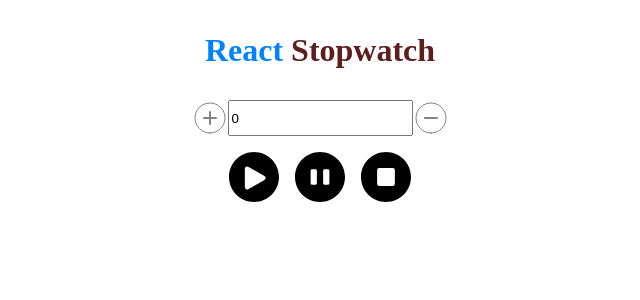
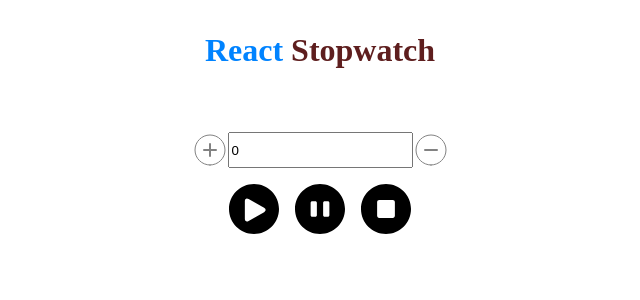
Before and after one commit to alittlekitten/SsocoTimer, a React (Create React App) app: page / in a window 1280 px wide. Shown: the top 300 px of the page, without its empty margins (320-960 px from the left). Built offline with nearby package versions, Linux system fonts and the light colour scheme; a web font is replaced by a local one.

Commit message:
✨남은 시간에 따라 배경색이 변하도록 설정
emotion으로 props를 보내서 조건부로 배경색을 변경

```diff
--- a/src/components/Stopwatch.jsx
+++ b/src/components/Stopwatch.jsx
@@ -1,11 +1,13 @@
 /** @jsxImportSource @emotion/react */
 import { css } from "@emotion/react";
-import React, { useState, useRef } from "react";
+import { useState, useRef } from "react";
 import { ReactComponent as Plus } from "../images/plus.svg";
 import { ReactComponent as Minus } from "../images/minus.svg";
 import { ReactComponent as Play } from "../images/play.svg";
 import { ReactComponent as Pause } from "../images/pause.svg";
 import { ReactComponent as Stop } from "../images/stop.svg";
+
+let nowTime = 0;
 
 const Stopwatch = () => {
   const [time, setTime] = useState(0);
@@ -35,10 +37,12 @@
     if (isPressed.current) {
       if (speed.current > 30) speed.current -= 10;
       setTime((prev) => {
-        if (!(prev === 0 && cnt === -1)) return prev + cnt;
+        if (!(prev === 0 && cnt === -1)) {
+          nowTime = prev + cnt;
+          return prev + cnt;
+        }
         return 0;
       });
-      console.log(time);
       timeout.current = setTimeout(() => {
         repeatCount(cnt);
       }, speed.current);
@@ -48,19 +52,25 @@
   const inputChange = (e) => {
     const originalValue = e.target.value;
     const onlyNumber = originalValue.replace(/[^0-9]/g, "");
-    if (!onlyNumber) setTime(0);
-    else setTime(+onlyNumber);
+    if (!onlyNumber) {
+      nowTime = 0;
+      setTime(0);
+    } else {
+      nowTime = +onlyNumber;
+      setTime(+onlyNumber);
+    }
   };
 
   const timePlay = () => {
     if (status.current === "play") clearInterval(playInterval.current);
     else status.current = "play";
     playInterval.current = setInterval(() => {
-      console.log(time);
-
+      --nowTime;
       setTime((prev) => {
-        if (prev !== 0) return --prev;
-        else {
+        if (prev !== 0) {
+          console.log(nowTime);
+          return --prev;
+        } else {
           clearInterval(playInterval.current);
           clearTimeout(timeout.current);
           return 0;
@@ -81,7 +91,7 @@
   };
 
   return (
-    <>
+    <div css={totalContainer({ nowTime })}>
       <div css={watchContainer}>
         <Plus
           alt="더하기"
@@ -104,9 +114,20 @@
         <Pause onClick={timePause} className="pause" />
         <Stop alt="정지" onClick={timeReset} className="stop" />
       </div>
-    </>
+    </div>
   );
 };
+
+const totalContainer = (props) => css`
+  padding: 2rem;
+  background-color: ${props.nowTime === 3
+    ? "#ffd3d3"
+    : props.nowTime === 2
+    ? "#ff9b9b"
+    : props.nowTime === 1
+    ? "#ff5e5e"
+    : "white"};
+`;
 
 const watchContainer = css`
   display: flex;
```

### What to do
How many lines in this material contain the string "components"? State the number alone.

### Answer to this exercise
2